they were not the only people that could use it and we have what we know as today the internet. the telephone companies and the cable companies went to capitol hill and state legislatures and said we're going to build of this fabulous thing and there was a television ad that ran that i talk about where an old geezer like me but finn paulson to this motel, drops the satchel and says behind the desk king size beds entertainment, she looks at him and says every movie ever made in every language in every room. this was shot in the mojave desert. the rest of the world is doing that. the other has been made universal. america ranks 29th in the speed of its internet behind such leading industrial life of the world as moldavia and ukraine. we paid the highest prices in the world by far by one measure we take 38 times with the japanese pay for information. if you buy these packages, and i have one in my home, you pay on average with taxes $160. in france to pay $38 get worldwide calling to 70 countries not just u.s. and canada, worldwide television not just domestic and the internet is

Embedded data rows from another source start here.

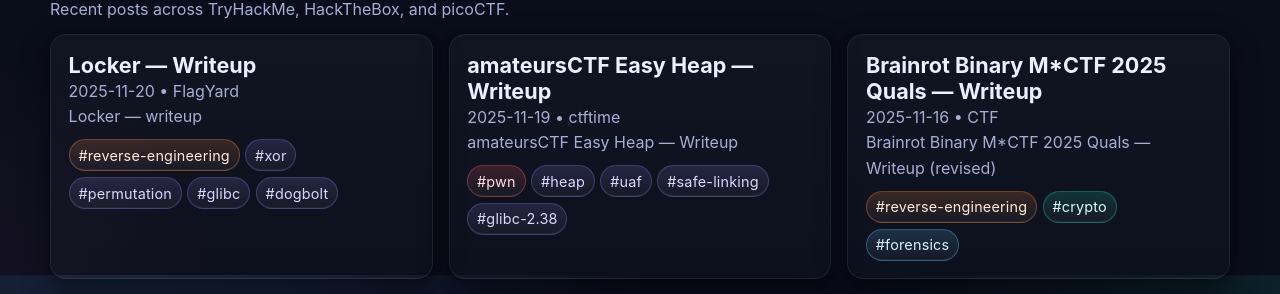
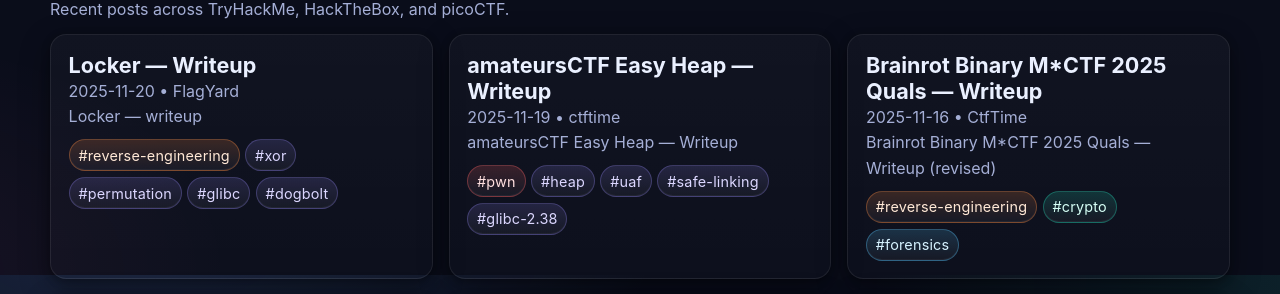
Before and after one commit to 0xAstaaa/0xAstaaa.github.io, a Jekyll site: the page built from index.html, in a window 1280 px wide and 900 px high, scrolled down 472 px. Shown: the part 153-447 px from the top of the window. Built offline with Jekyll 4.4.1, drawn with Linux system fonts in a browser that asks for light colours.

Commit message:
Update categories in Brainrot Binary writeup

```diff
--- a/_writeups/2025-11-16-CtfTime-Brainrot-Binary.md
+++ b/_writeups/2025-11-16-CtfTime-Brainrot-Binary.md
@@ -2,7 +2,7 @@
 title: "Brainrot Binary  M*CTF 2025 Quals — Writeup"
 date: 2025-11-16
 categories:
-  - CTF
+  - CtfTime
 tags:
   - reverse-engineering
   - crypto
```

, and there is a way you can give us a sense of how this unfolds? in other words, how do you get to 1965? so we can better understand the terms of the conversation. how much change took place in 1965. >> guest: first, it's interesting how many books there are on individual years of the '60s, and i mention some of these in my preface. a lot of people are going to say, someone else said 1968. 1968 was a huge year. the tet offensive, johnson resigning, not going for another term. nixon's election, the assassination of martin luther king and bobby kennedy. the democratic party's wild convention in chicago. so, a lot of books on '68, a lot of '69, woodstock and altamont and that sort of thing. so, i'm afraid my book is by no means unique. there's also a very good book on 1964, which makes pretty much the same argument as i do, only he sets it a year earlier. i don't have any huge quarrel with that. i wouldn't say, look it, i'm the only person that's right about this. but '65 did seem to be the time, not the most dramatic. '68 probably was in terms of world-shattering memorable events. but it was a tame
interesting people who share their lives. these two books offer us a very unique window into what is really like to be beneath the superficial examination that we typically get about these topics. ..
, using a lot of personal danger. but he believed that going back and running the school and providing leadership at a time of crisis was the best thing to do for an institution that he loved. and he gave his blessing. he did so in january of 1984. >> by who and how? >> most likely the fundamental group known as islamic jihad. ..íztzz2z2z2z2z2z2z2z2z2z2z2z2zw
Search Results 0 to 22 of about 23 (some duplicates have been removed)

Terms of Use (10 Mar 2001)